A lush, haunting, and gorgeously understated dark tale, The Passing – a lovely new Drama/Mystery out of Wales – became available on worldwide digital and VOD platforms as of Tuesday, June 13th thanks to Global Digital Releasing and XYZ Films.
In The Passing, young couple Iwan (Dyfan Dwyfor: The Baker 2007, Pride 2014) and Sara (Annes Elwy in her acting debut) are involved in a crash, their vehicle left to dangle on a precipice beside a swiftly flowing river somewhere in the Welsh mountains. A mysterious loner by the name of Stanley (Mark Lewis Jones: Child 44 2015, Game of Thrones series) seemingly materializes from the forest to rescue the pair and bring them to his solitary abode, a gorgeous stone farmhouse in the middle of nowhere.
As the couple recover slowly from their ordeal and became better acquainted with the darkly brooding Stanley, it becomes abundantly obvious that each individual here is haunted by their own demons and darkly twisted secrets.
Shot in the beautiful Welsh countryside – yes, it is a film with subtitles – and clocking in at 89 minutes, the film was directed by Gareth Bryn in his feature-length directorial debut and written by Ed Talfan (Little Pudding TV Movie 2003, Hinterland series). It is no surprise that the film has already picked up a slew of awards for its cast and crew, including three 2016 BAFTA Cymru awards – Best Actor (Jones), Best Writer (Talfan), and Best Production Design (Tim Dickel) – as well as a Univercine Jury Award in the Nantes British Film Festival.
The Passing is a film that, as with many other European offerings, traffics in subtle nuances over superfluous dialogue and gaudy digital theatrics. Here is a film that sets a melancholic mood – aided in part by the marvelous score by Jeremy Holland-Smith – the perfect metaphoric mirror to the weather of its setting; creating a visual poetry that authors more of the tale than dialogue itself. In fact, within the first six minutes of this film, not a single word is spoken! It is, indeed, a film that does so much with so little, including its ensemble cast of just three individuals (although a fourth actor appears on-screen for a matter of seconds). With each word carrying a hefty weight, with each movement of the body writing its own chapter, the acting of Dwyfor, Elwy, and Jones had to be flawless to relate this macabre tale with such poignancy.

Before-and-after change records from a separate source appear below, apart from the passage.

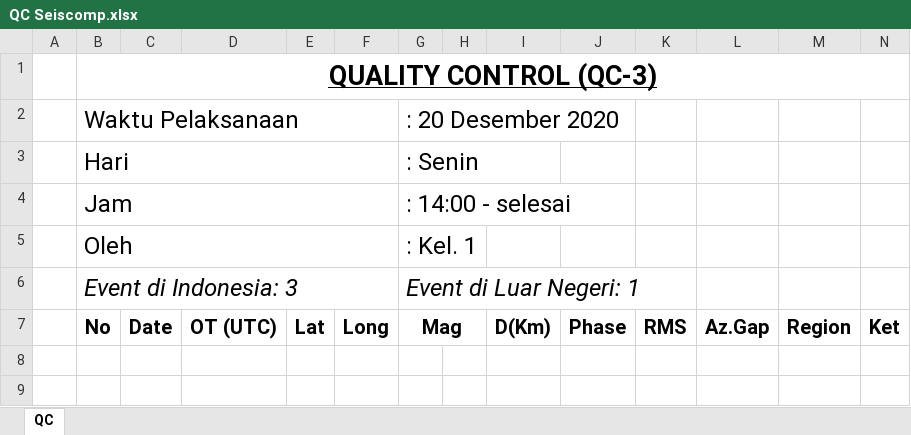
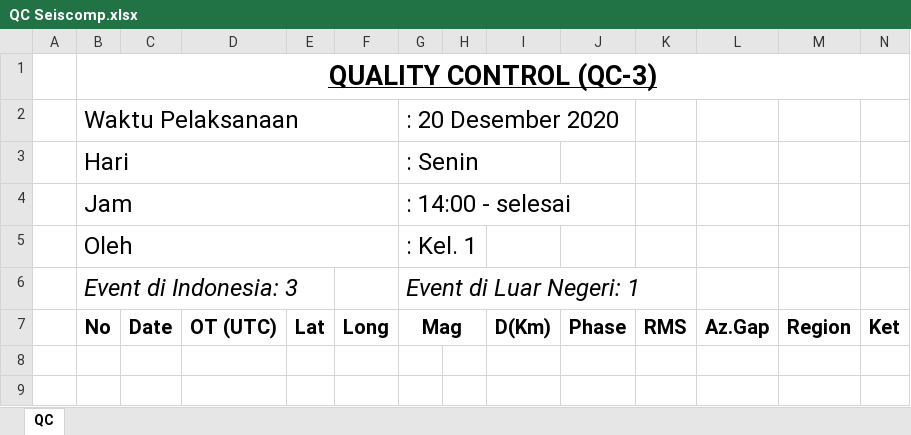
Before and after one commit to ftharyanto/ebast, an Excel workbook: qc/static/qc/QC Seiscomp.xlsx, sheet QC, drawn as a sheet; only a part is shown; values as stored, in another font and other column widths than the file's, no borders; the diff names each change by its address in the sheet, - before the commit and + after, or states it on an @@ line.

Commit message:
fix exporting all data in a database to excel file

```diff
--- a/qc/static/qc/QC Seiscomp.xlsx (sheet QC)
+++ b/qc/static/qc/QC Seiscomp.xlsx (sheet QC)
-B6:F6 merged
-G6:K6 merged
```
Also changed, not shown: 9 other files.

An intelligent and understated foray into the pitfalls of the mind, steeped in poetry and amassing a grand-scale of emotion, The Passing is a beautifully painted picture of the emotional depths of survival. It is equal parts haunting and stunning, sophisticated and macabre, and an absolute must see for anyone able to embrace art on film. For its beautifully artistic approach to storytelling and superb cast, CrypticRock give The Passing 5 of 5 stars.